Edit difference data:
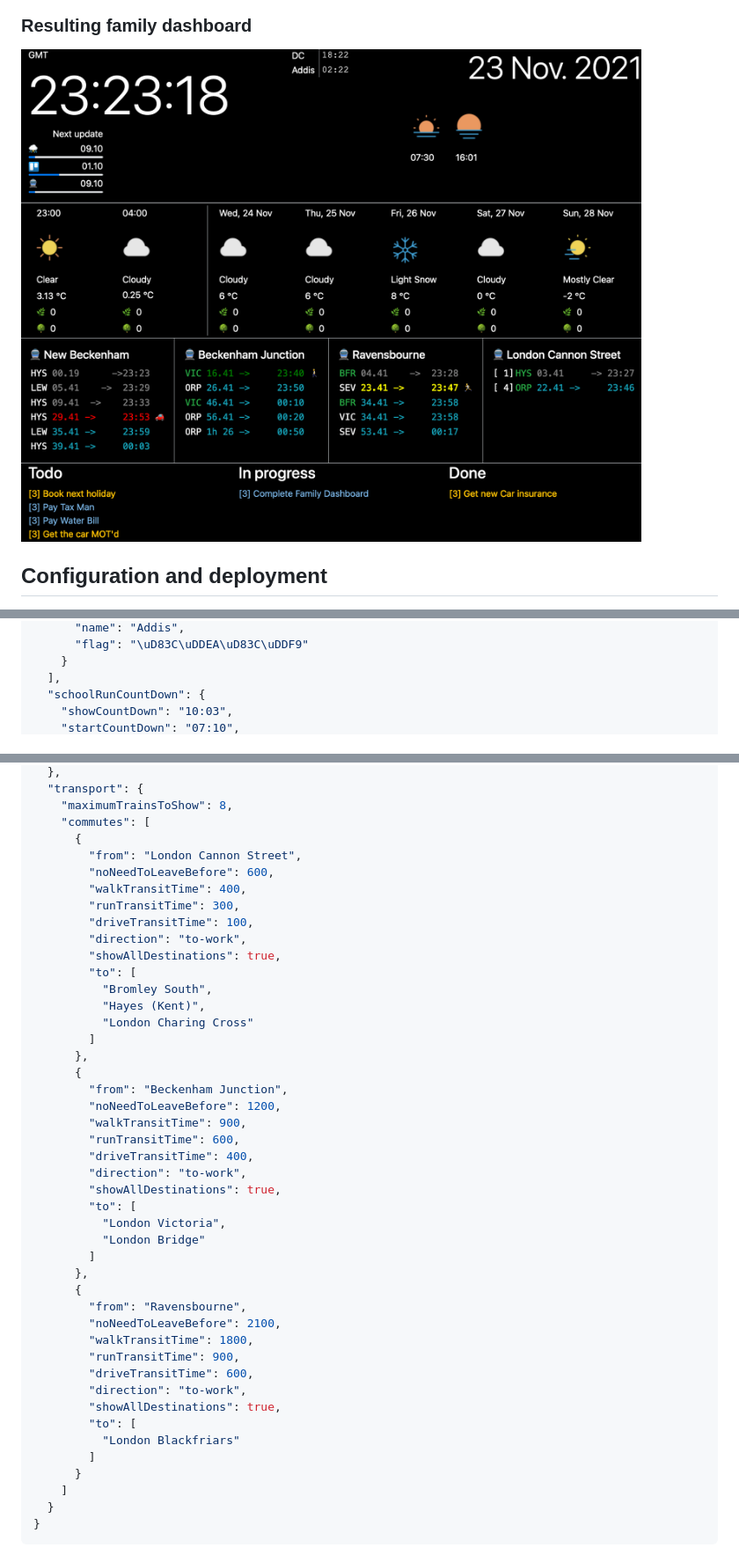
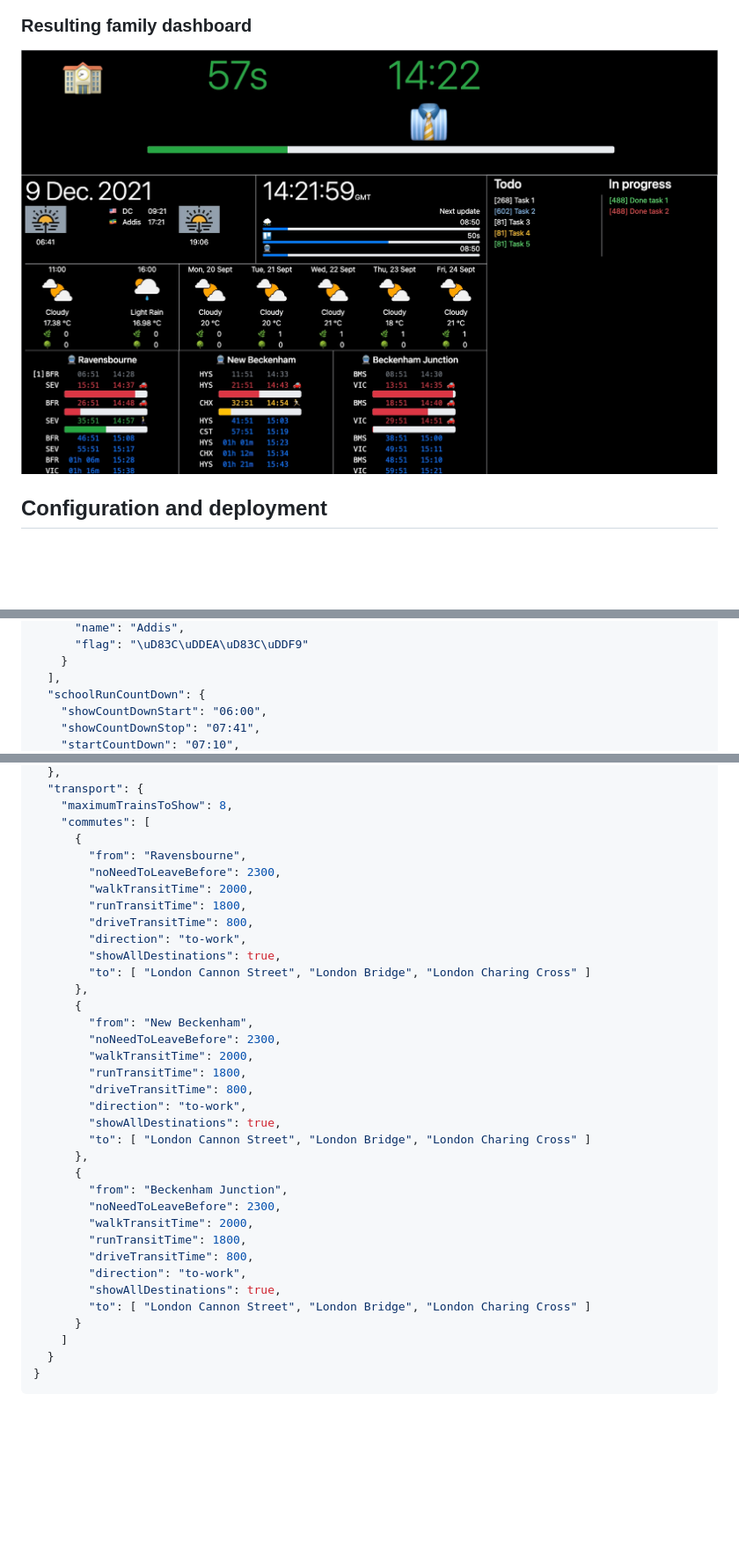
Before and after one commit to henock/family-dashboard, a Markdown page: README.md, 3 parts joined by grey strips. Shown: that part at 88% size. GitHub-like rendering; pictures changed too: docs/2021-11-20-family-dashboard.png (deleted), docs/2021-12-09-family-dashboard.jpg (added); blank space fills up the shorter version.

```diff
--- a/README.md
+++ b/README.md
@@ -15,7 +15,7 @@ A simple web based dashboard - making API calls to other systems and displaying
 
 ### Resulting family dashboard
 
-![Original Trello board](/docs/2021-11-20-family-dashboard.png)
+![Original Trello board](/docs/2021-12-09-family-dashboard.jpg)
 
 
 ## Configuration and deployment
@@ -53,5 +53,6 @@ What your runtime-config.json needs to look like
     }
   ],
   "schoolRunCountDown": {
-    "showCountDown": "10:03",
+    "showCountDownStart": "06:00",
+    "showCountDownStop": "07:41",
     "startCountDown": "07:10",
@@ -66,43 +67,34 @@ What your runtime-config.json needs to look like
     "maximumTrainsToShow": 8,
     "commutes": [
       {
-        "from": "London Cannon Street",
-        "noNeedToLeaveBefore": 600,
-        "walkTransitTime": 400,
-        "runTransitTime": 300,
-        "driveTransitTime": 100,
+        "from": "Ravensbourne",
+        "noNeedToLeaveBefore": 2300,
+        "walkTransitTime": 2000,
+        "runTransitTime": 1800,
+        "driveTransitTime": 800,
         "direction": "to-work",
         "showAllDestinations": true,
-        "to": [
-          "Bromley South",
-          "Hayes (Kent)",
-          "London Charing Cross"
-        ]
+        "to": [ "London Cannon Street", "London Bridge", "London Charing Cross" ]
+      },
+      {
+        "from": "New Beckenham",
+        "noNeedToLeaveBefore": 2300,
+        "walkTransitTime": 2000,
+        "runTransitTime": 1800,
+        "driveTransitTime": 800,
+        "direction": "to-work",
+        "showAllDestinations": true,
+        "to": [ "London Cannon Street", "London Bridge", "London Charing Cross" ]
       },
       {
         "from": "Beckenham Junction",
-        "noNeedToLeaveBefore": 1200,
-        "walkTransitTime": 900,
-        "runTransitTime": 600,
-        "driveTransitTime": 400,
+        "noNeedToLeaveBefore": 2300,
+        "walkTransitTime": 2000,
+        "runTransitTime": 1800,
+        "driveTransitTime": 800,
         "direction": "to-work",
         "showAllDestinations": true,
-        "to": [
-          "London Victoria",
-          "London Bridge"
-        ]
-      },
-      {
-        "from": "Ravensbourne",
-        "noNeedToLeaveBefore": 2100,
-        "walkTransitTime": 1800,
-        "runTransitTime": 900,
-        "driveTransitTime": 600,
-        "direction": "to-work",
-        "showAllDestinations": true,
-        "to": [
-          "London Blackfriars"
-        ]
+        "to": [ "London Cannon Street", "London Bridge", "London Charing Cross" ]
       }
     ]
   }
```
Also changed, not shown: other parts of README.md (+11 -11 lines), 16 other files.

#### YOUR ASSIGNMENT:
Word for word, return the entries above, but without any pictures.

#### RESULT FOR THIS EXERCISE:
Before and after one commit to henock/family-dashboard, a Markdown page: README.md, 3 parts joined by grey strips. Shown: that part at 88% size. GitHub-like rendering; pictures changed too: docs/2021-11-20-family-dashboard.png (deleted), docs/2021-12-09-family-dashboard.jpg (added); blank space fills up the shorter version.

```diff
--- a/README.md
+++ b/README.md
@@ -15,7 +15,7 @@ A simple web based dashboard - making API calls to other systems and displaying
 
 ### Resulting family dashboard
 
-![Original Trello board](/docs/2021-11-20-family-dashboard.png)
+![Original Trello board](/docs/2021-12-09-family-dashboard.jpg)
 
 
 ## Configuration and deployment
@@ -53,5 +53,6 @@ What your runtime-config.json needs to look like
     }
   ],
   "schoolRunCountDown": {
-    "showCountDown": "10:03",
+    "showCountDownStart": "06:00",
+    "showCountDownStop": "07:41",
     "startCountDown": "07:10",
@@ -66,43 +67,34 @@ What your runtime-config.json needs to look like
     "maximumTrainsToShow": 8,
     "commutes": [
       {
-        "from": "London Cannon Street",
-        "noNeedToLeaveBefore": 600,
-        "walkTransitTime": 400,
-        "runTransitTime": 300,
-        "driveTransitTime": 100,
+        "from": "Ravensbourne",
+        "noNeedToLeaveBefore": 2300,
+        "walkTransitTime": 2000,
+        "runTransitTime": 1800,
+        "driveTransitTime": 800,
         "direction": "to-work",
         "showAllDestinations": true,
-        "to": [
-          "Bromley South",
-          "Hayes (Kent)",
-          "London Charing Cross"
-        ]
+        "to": [ "London Cannon Street", "London Bridge", "London Charing Cross" ]
+      },
+      {
+        "from": "New Beckenham",
+        "noNeedToLeaveBefore": 2300,
+        "walkTransitTime": 2000,
+        "runTransitTime": 1800,
+        "driveTransitTime": 800,
+        "direction": "to-work",
+        "showAllDestinations": true,
+        "to": [ "London Cannon Street", "London Bridge", "London Charing Cross" ]
       },
       {
         "from": "Beckenham Junction",
-        "noNeedToLeaveBefore": 1200,
-        "walkTransitTime": 900,
-        "runTransitTime": 600,
-        "driveTransitTime": 400,
+        "noNeedToLeaveBefore": 2300,
+        "walkTransitTime": 2000,
+        "runTransitTime": 1800,
+        "driveTransitTime": 800,
         "direction": "to-work",
         "showAllDestinations": true,
-        "to": [
-          "London Victoria",
-          "London Bridge"
-        ]
-      },
-      {
-        "from": "Ravensbourne",
-        "noNeedToLeaveBefore": 2100,
-        "walkTransitTime": 1800,
-        "runTransitTime": 900,
-        "driveTransitTime": 600,
-        "direction": "to-work",
-        "showAllDestinations": true,
-        "to": [
-          "London Blackfriars"
-        ]
+        "to": [ "London Cannon Street", "London Bridge", "London Charing Cross" ]
       }
     ]
   }
```
Also changed, not shown: other parts of README.md (+11 -11 lines), 16 other files.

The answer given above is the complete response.